## TASK MATERIAL
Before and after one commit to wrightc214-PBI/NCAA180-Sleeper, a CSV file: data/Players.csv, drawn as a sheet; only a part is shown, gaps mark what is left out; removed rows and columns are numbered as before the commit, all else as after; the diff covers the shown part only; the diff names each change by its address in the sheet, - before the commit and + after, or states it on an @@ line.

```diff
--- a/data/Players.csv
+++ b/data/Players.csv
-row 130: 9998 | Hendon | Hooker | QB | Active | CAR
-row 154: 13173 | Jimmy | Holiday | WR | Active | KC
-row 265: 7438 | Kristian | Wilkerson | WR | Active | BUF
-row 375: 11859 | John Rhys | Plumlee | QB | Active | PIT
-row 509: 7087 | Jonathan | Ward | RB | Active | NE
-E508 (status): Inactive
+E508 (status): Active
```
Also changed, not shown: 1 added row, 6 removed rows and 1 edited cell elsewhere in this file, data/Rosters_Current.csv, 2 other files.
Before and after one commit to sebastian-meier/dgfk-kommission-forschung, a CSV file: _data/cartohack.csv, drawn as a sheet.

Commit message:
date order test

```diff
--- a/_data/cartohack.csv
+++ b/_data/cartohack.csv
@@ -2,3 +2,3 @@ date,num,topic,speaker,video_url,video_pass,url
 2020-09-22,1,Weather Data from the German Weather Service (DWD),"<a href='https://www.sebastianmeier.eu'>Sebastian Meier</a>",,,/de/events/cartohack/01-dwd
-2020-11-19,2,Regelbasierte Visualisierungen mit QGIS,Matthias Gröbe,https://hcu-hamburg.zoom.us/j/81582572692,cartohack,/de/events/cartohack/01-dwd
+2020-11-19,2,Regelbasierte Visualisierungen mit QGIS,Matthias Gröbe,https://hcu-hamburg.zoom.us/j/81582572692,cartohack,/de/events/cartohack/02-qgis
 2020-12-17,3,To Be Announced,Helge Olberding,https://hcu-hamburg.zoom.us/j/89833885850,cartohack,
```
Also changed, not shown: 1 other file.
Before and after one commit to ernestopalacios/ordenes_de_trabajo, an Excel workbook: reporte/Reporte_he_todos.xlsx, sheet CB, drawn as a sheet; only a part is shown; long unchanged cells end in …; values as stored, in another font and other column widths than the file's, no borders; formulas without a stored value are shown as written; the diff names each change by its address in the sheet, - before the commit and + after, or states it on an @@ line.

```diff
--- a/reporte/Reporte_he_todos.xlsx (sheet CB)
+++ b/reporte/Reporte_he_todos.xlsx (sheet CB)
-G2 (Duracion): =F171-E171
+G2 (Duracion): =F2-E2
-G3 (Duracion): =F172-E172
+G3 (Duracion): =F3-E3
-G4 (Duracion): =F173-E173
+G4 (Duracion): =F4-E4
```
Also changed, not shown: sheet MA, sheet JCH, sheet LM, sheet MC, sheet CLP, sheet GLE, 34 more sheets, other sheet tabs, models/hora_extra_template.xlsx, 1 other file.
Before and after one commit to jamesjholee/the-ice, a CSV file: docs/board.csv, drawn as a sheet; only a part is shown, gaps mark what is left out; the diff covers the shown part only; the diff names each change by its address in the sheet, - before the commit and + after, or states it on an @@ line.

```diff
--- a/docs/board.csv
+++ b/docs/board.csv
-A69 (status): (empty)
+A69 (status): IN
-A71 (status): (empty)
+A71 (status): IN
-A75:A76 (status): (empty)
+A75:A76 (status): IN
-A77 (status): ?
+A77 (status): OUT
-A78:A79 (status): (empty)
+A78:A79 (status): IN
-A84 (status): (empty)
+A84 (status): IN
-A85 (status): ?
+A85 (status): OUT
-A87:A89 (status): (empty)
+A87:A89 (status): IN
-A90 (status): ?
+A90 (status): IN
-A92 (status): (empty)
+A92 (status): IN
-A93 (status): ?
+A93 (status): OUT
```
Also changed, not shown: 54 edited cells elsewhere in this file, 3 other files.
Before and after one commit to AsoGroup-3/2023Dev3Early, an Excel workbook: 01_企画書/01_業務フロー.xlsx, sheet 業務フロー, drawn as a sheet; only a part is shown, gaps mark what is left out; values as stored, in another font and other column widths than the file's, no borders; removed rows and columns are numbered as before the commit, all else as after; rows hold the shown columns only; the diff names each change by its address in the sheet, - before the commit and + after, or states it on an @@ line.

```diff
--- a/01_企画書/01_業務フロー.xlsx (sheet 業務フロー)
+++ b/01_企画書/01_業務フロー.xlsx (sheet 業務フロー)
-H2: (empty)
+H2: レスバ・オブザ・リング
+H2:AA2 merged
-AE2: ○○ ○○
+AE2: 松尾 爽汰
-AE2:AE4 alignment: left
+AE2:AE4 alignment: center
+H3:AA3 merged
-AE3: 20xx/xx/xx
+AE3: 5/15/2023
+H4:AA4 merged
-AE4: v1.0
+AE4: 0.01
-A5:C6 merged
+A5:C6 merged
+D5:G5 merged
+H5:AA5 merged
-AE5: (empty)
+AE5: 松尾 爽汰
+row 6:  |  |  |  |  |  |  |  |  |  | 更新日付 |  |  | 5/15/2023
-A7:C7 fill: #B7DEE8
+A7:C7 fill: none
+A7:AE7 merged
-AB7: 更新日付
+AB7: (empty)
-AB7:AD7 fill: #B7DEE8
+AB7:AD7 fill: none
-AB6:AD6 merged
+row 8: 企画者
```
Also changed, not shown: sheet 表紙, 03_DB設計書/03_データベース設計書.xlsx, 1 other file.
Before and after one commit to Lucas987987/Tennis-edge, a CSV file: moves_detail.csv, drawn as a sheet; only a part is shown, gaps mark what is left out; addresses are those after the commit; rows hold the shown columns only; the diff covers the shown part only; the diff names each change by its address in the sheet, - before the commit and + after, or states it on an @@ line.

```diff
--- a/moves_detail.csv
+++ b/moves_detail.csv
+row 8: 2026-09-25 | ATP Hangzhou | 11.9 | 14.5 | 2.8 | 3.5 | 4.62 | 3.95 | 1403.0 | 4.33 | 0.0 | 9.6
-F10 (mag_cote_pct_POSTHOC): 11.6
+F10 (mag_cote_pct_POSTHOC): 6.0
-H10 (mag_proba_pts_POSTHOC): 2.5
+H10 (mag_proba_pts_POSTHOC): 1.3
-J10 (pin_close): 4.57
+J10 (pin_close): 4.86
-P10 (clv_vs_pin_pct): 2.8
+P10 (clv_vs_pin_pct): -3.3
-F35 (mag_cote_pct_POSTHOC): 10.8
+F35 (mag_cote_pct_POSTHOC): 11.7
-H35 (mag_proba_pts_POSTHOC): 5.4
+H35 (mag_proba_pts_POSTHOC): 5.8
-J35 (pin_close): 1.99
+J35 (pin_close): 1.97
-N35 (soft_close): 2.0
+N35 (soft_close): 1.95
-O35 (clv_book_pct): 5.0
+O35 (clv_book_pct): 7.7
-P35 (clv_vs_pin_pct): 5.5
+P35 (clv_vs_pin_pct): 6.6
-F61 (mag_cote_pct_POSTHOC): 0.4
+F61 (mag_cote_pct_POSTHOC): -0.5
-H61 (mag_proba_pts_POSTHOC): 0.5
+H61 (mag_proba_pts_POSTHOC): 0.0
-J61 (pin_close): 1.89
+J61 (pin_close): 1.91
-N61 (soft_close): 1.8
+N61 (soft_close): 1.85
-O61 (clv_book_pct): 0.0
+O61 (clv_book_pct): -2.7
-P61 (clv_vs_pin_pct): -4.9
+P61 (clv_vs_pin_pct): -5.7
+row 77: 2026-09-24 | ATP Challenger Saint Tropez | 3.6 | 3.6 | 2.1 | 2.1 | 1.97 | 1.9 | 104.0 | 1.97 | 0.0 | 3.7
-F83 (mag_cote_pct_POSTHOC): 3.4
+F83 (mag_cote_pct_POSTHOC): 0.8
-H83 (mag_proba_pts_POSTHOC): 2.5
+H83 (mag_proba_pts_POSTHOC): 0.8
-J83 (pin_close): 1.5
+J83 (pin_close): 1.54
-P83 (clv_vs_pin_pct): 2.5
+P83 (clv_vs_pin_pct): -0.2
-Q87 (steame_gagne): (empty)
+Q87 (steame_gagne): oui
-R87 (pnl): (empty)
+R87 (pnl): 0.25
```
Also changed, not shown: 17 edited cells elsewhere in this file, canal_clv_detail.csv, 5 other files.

## ACTIVITY
Of all the lines in the data above, show only those that hold the word "cartohack".

## FINISHED EXERCISE
Before and after one commit to sebastian-meier/dgfk-kommission-forschung, a CSV file: _data/cartohack.csv, drawn as a sheet.
--- a/_data/cartohack.csv
+++ b/_data/cartohack.csv
 2020-09-22,1,Weather Data from the German Weather Service (DWD),"<a href='https://www.sebastianmeier.eu'>Sebastian Meier</a>",,,/de/events/cartohack/01-dwd
-2020-11-19,2,Regelbasierte Visualisierungen mit QGIS,Matthias Gröbe,https://hcu-hamburg.zoom.us/j/81582572692,cartohack,/de/events/cartohack/01-dwd
+2020-11-19,2,Regelbasierte Visualisierungen mit QGIS,Matthias Gröbe,https://hcu-hamburg.zoom.us/j/81582572692,cartohack,/de/events/cartohack/02-qgis
 2020-12-17,3,To Be Announced,Helge Olberding,https://hcu-hamburg.zoom.us/j/89833885850,cartohack,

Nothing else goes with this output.